Activity: Each line of the material below with the word "stroke" is to be reported.

Supplied material:
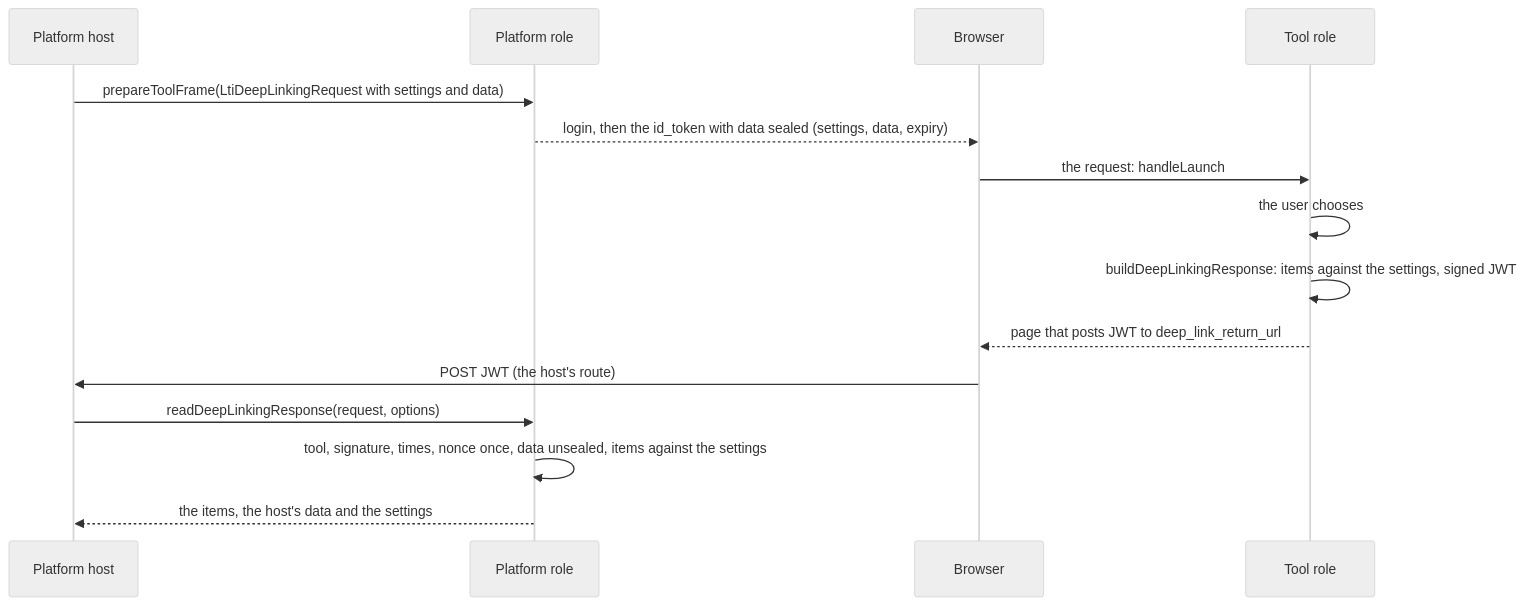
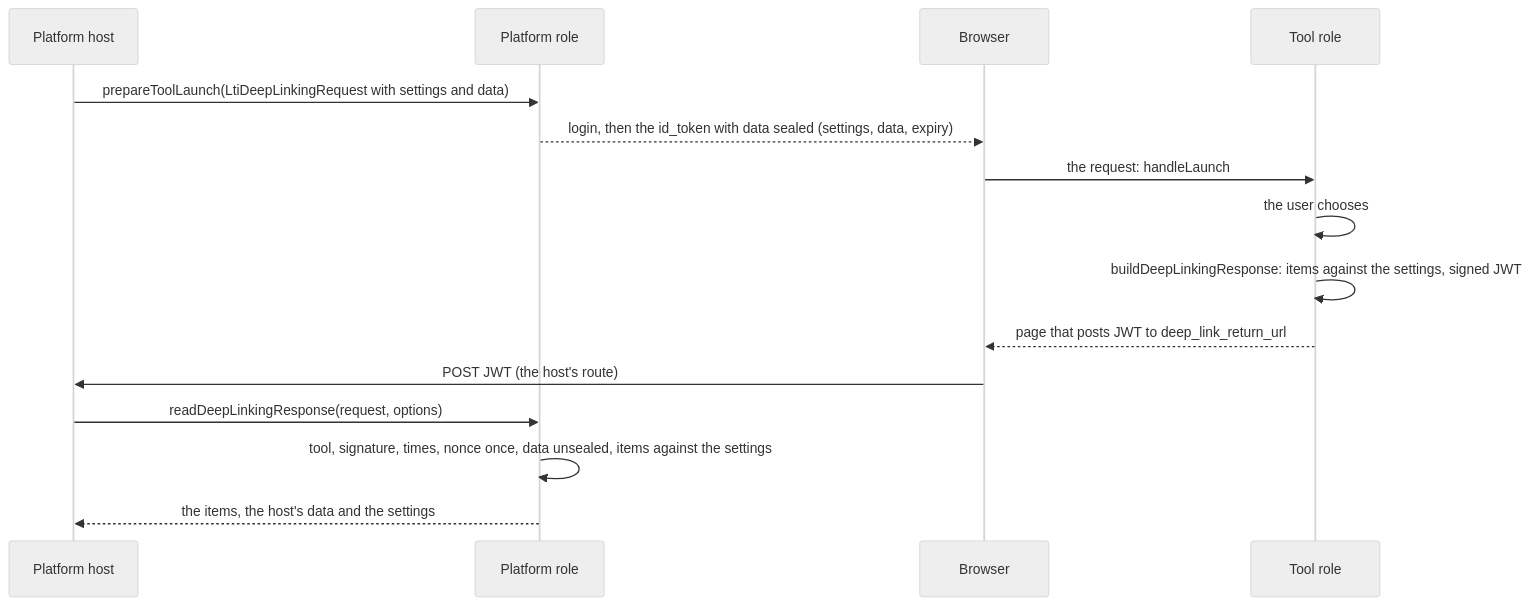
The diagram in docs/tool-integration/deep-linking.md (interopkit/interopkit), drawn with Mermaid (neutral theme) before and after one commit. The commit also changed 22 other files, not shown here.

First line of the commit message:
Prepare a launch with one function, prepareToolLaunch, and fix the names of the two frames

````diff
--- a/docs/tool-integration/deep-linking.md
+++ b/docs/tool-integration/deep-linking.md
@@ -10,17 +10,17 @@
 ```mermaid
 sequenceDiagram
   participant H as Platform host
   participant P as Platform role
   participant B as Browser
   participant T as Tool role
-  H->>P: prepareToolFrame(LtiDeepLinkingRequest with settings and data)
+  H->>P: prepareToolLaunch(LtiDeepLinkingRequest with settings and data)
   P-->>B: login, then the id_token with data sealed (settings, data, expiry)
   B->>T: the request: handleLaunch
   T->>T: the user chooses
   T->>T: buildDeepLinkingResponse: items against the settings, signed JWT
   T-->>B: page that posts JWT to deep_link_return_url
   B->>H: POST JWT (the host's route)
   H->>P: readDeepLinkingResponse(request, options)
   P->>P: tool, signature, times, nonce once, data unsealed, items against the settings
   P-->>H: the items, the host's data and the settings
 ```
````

---

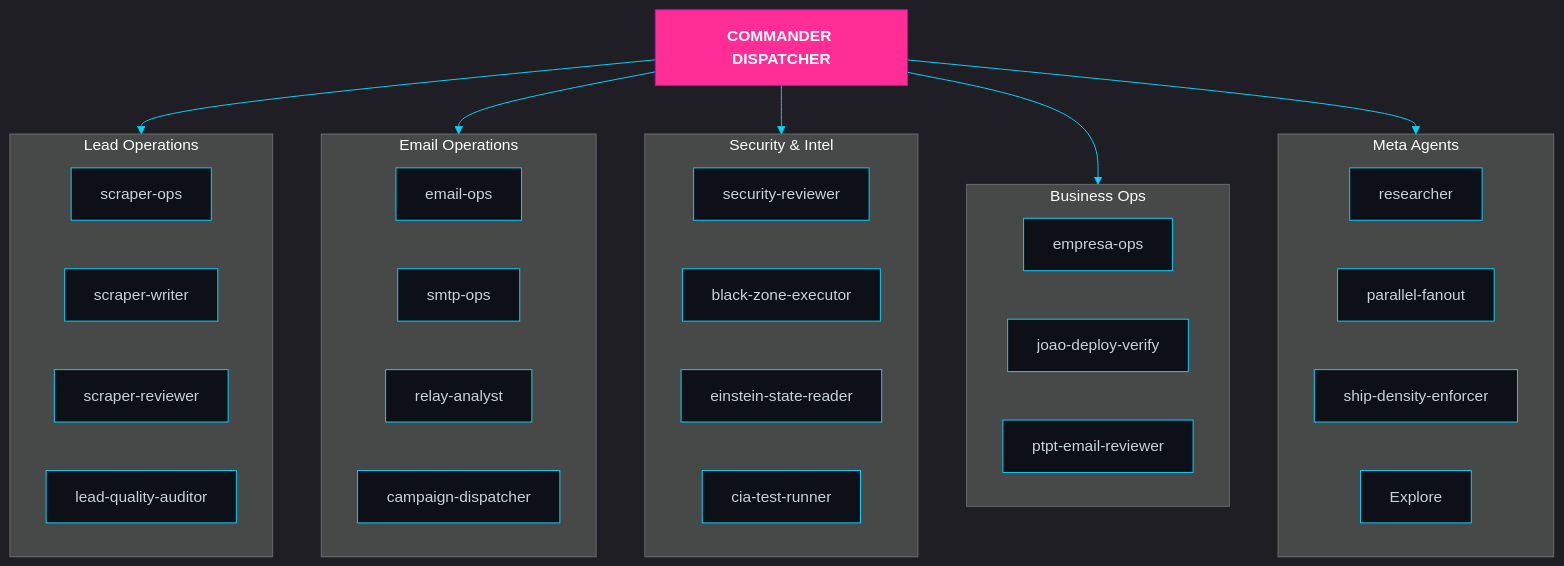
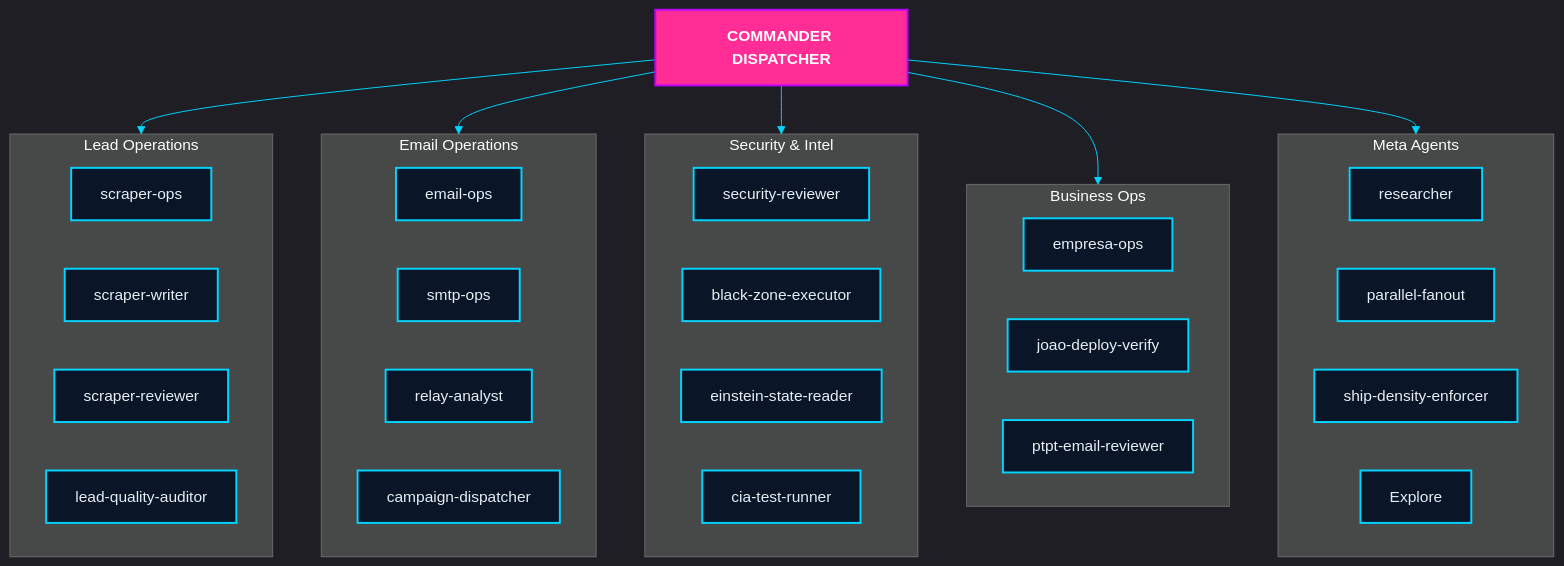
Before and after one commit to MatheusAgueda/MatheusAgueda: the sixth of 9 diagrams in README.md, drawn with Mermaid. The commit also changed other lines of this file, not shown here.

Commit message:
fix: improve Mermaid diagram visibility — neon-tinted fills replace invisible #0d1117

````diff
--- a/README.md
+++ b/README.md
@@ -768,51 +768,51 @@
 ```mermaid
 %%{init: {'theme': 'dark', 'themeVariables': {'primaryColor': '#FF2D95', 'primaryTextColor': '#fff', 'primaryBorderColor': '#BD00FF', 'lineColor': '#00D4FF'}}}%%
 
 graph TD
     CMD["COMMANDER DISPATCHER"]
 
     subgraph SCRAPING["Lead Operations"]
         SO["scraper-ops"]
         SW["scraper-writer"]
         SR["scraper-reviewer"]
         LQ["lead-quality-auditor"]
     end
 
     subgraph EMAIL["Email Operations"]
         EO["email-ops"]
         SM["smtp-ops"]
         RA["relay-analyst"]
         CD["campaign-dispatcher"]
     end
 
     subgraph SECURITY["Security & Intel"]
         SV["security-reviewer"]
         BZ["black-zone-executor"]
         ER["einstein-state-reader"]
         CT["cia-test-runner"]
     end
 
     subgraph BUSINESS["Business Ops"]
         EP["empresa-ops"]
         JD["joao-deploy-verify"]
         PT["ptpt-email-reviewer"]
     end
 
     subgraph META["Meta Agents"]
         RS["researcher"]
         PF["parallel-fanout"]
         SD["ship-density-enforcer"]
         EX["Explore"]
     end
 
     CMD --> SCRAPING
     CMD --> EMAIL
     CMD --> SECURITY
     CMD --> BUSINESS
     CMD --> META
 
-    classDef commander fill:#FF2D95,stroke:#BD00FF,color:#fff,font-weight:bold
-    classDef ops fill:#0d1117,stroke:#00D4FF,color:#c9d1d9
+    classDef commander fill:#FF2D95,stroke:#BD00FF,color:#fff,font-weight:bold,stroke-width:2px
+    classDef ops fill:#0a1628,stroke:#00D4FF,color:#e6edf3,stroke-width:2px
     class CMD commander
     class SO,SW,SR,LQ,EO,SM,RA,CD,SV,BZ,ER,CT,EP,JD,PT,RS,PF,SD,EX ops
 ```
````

...

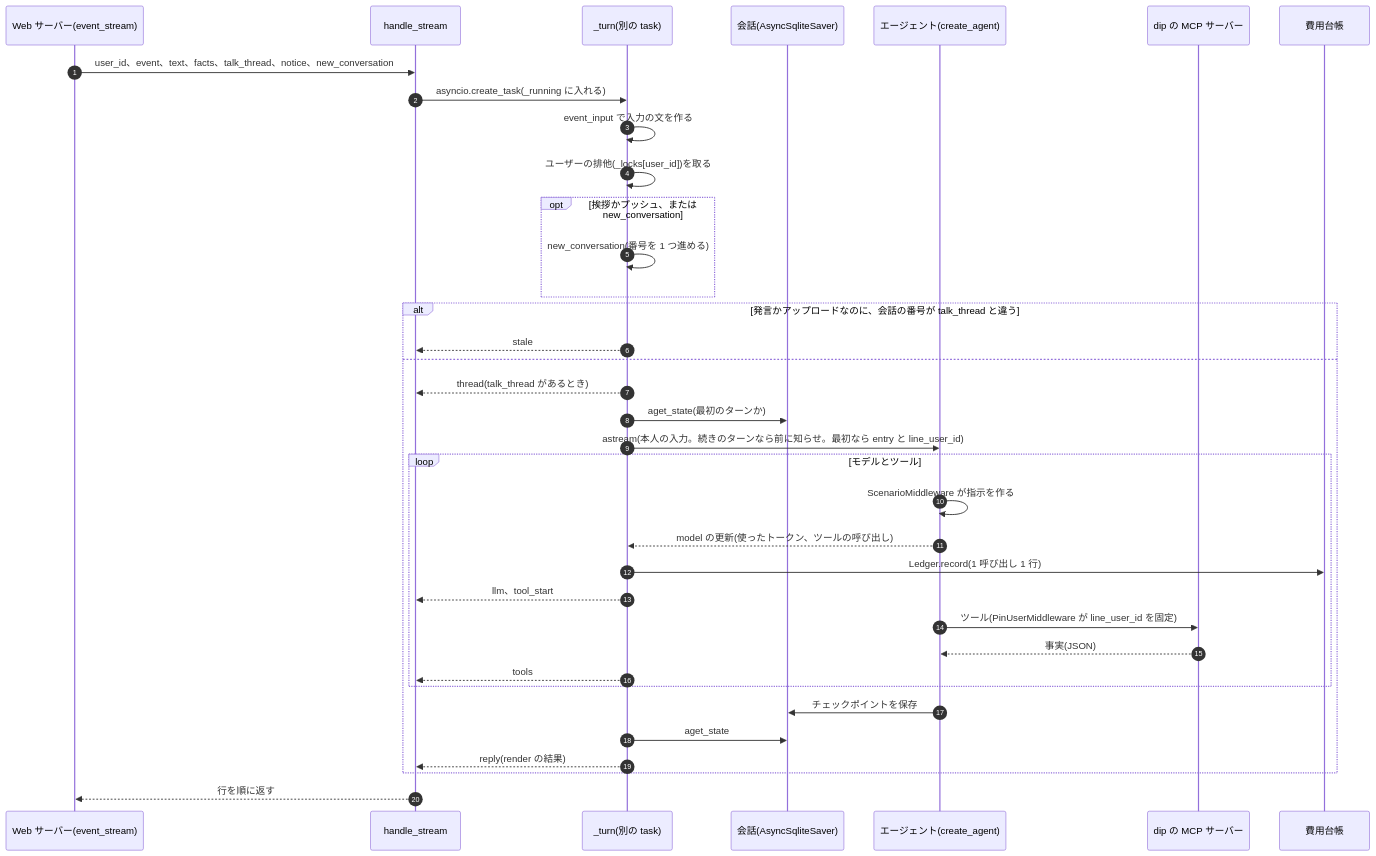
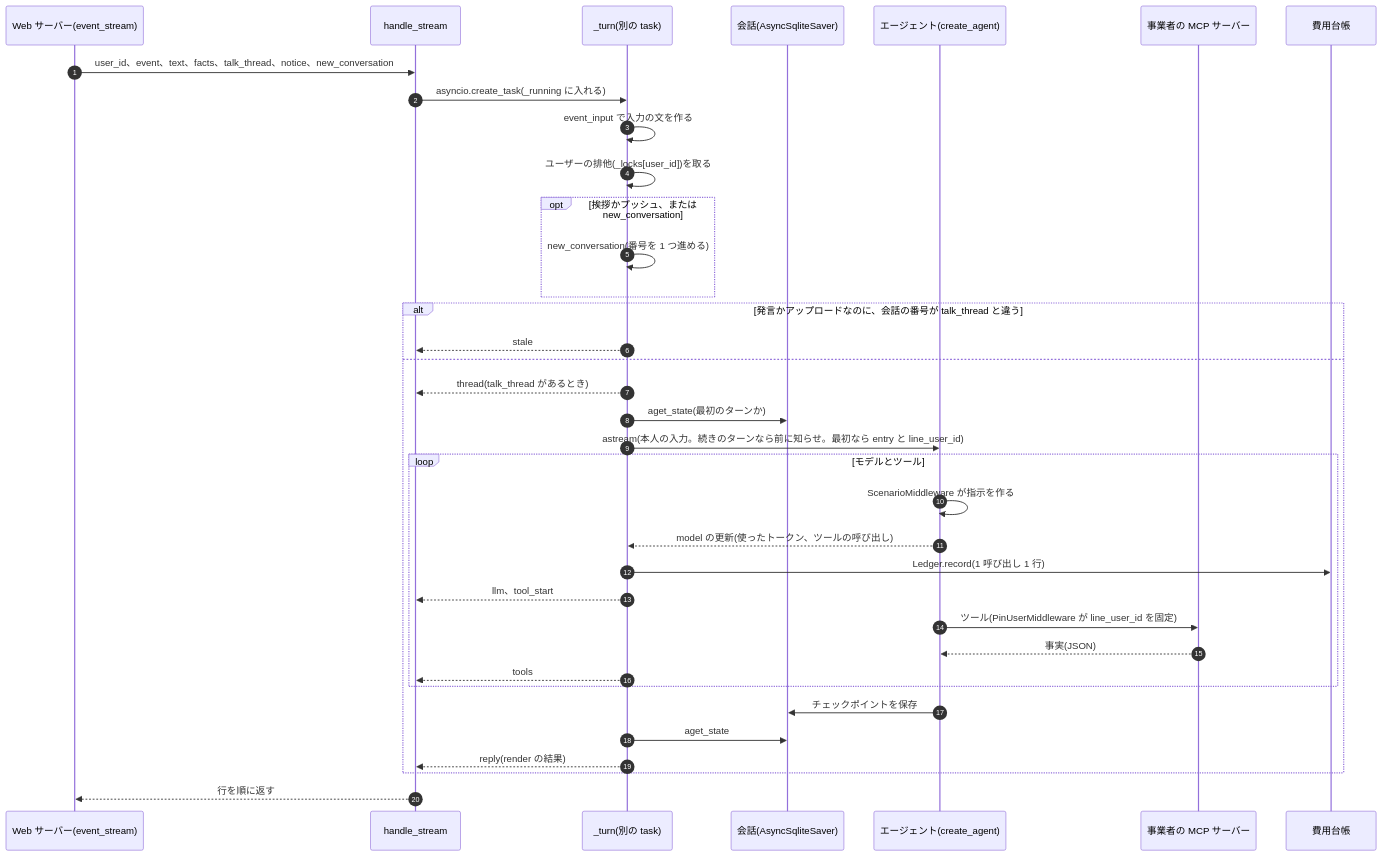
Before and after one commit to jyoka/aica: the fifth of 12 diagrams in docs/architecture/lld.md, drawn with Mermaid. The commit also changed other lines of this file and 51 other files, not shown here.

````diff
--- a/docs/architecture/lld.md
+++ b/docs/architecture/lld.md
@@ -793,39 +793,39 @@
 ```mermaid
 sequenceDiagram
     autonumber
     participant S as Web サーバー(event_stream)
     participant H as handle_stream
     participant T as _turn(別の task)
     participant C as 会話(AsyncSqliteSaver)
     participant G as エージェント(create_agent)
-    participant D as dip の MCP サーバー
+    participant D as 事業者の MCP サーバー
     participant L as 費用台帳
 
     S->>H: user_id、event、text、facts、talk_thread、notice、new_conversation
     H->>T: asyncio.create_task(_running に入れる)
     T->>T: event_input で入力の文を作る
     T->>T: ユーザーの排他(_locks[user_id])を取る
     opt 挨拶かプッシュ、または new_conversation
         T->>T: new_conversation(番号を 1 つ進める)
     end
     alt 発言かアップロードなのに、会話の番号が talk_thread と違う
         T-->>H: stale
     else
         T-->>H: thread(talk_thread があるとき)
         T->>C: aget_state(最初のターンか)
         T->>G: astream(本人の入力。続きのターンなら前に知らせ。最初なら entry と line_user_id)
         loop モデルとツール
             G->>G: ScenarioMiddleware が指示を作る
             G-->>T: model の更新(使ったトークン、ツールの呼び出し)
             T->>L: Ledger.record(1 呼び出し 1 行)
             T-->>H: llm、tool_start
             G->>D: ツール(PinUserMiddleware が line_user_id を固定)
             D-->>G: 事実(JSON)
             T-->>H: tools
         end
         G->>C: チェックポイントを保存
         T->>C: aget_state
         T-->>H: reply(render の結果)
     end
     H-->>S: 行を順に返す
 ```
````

Exercise solution:
-    classDef commander fill:#FF2D95,stroke:#BD00FF,color:#fff,font-weight:bold
-    classDef ops fill:#0d1117,stroke:#00D4FF,color:#c9d1d9
+    classDef commander fill:#FF2D95,stroke:#BD00FF,color:#fff,font-weight:bold,stroke-width:2px
+    classDef ops fill:#0a1628,stroke:#00D4FF,color:#e6edf3,stroke-width:2px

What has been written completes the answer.